Crystal 2014Bordeaux is where I began my love affair with wine. While in culinary school, I won an award and a trip with the Commanderie de Bordeaux to spend a season traveling and tasting through the different areas of Bordeaux. I found it thrilling to make my way through each appellation, meeting the winemakers, spending time in the cellars and tasting through the wines of the region. I was very much in awe of the Left Bank royalty, or Grand Cru Classé wines, of Pauillac, Margaux and Haut Brion, but I found my sweet spot on the Right Bank, the land of Merlot. If I had to narrow it down, my fondest memories from the trip were in Fronsac, Canon Fronsac, Pomerol and, lastly, St-Emilion. If I should be forced to choose only one of those areas to retire, it would have to be St Emilion.

The charming town of Saint-Emilion holds over 900 individual producers. Growing grapes since Roman times and the source of some of the world’s greatest Merlot and Cabernet Franc based wines, Saint-Emilion makes some of the most magnificent wines I’ve ever tasted—Ausone, Cheval Blanc, Troplong Mondot being a few examples of wines at the top. These are names that carry huge reputations and, as to be expected, large price tags. There are, however, delicious wines available from this region for a fraction of the price of the top names, Château Pavie being one of my top picks.

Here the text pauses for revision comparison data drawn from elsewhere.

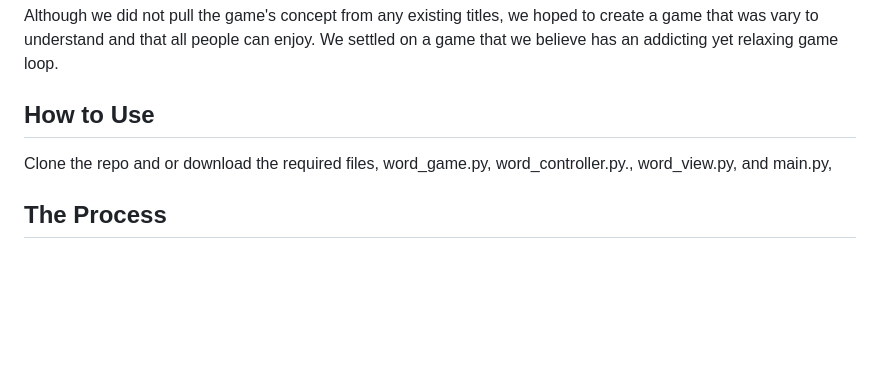
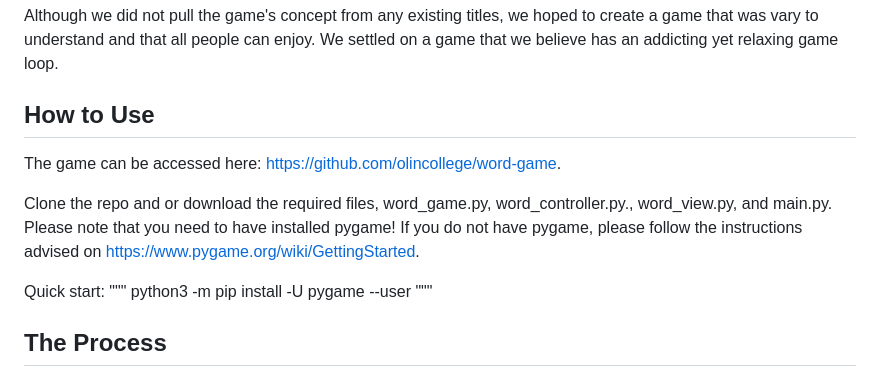
Before and after one commit to olincollege/word-game, a Markdown page: pages.md, the part around one of its changes. Drawn GitHub-style; blank space fills up the shorter version.

```diff
--- a/pages.md
+++ b/pages.md
@@ -4,8 +4,14 @@
 Although we did not pull the game's concept from any existing titles, we hoped to create a game that was vary to understand and that all people can enjoy. We settled on a game that we believe has an addicting yet relaxing game loop.
 
 ## How to Use
+The game can be accessed here: https://github.com/olincollege/word-game.
 
-Clone the repo and or download the required files, word_game.py, word_controller.py., word_view.py, and main.py,
+Clone the repo and or download the required files, word_game.py, word_controller.py., word_view.py, and main.py. Please note that you need to have installed pygame! If you do not have pygame, please follow the instructions advised on https://www.pygame.org/wiki/GettingStarted.
+
+Quick start:
+"""
+python3 -m pip install -U pygame --user
+"""
 
 ## The Process
 When you boot up the game, the program will select a random word from the word list as your target word. With that target word, the program will add each of its letters into a list, and then it will add additional letters which are incorrect. The letters are shuffled, so the order that they appear to the player is random.
```
Also changed, not shown: other parts of pages.md (+3 -0 lines).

Château Pavie has become a fabulous first-growth quality estate, offering gorgeous complexity and richness. Located along the hillside cotes of St. Emilion, Château Pavie’s beautifully situated vineyard lies just southeast of the town. It is the largest vineyard among the St. Emilion Premiers Grands Crus Classé properties and also one of the best-known St. Emilions, made in a slightly lighter, more elegant style that some of its neighbors. Today I chose to highlight two fantastic vintages, 2010 and 2011.

Château Pavie 2010 $409

A blend of 70% Merlot, 20% Cabernet Franc and 10% Cabernet Sauvignon, this powerhouse Pavie is bold and super concentrated and shows incredible structure and character. Certain critics and writers rated this vintage just behind the incredible 2000 vintage. A tremendous wine for the cellar, the key is patience here. With time to soften, this wine will be an absolute knockout!

Château Pavie 2011 $199

The 2011 Pavie is also composed of 70% Merlot, 20% Cabernet Franc and 10% Cabernet Sauvignon, and it possesses surprising approachability in its infancy, which is somewhat disarming because it goes against the big, broad-shouldered style of wine that Pavie is known for. Complexity is the name of the game here, and one of the standouts from the region in my opinion. This awesome vintage shows off gorgeous texture and brilliance while maintaining great balance and harmony.

keep looking »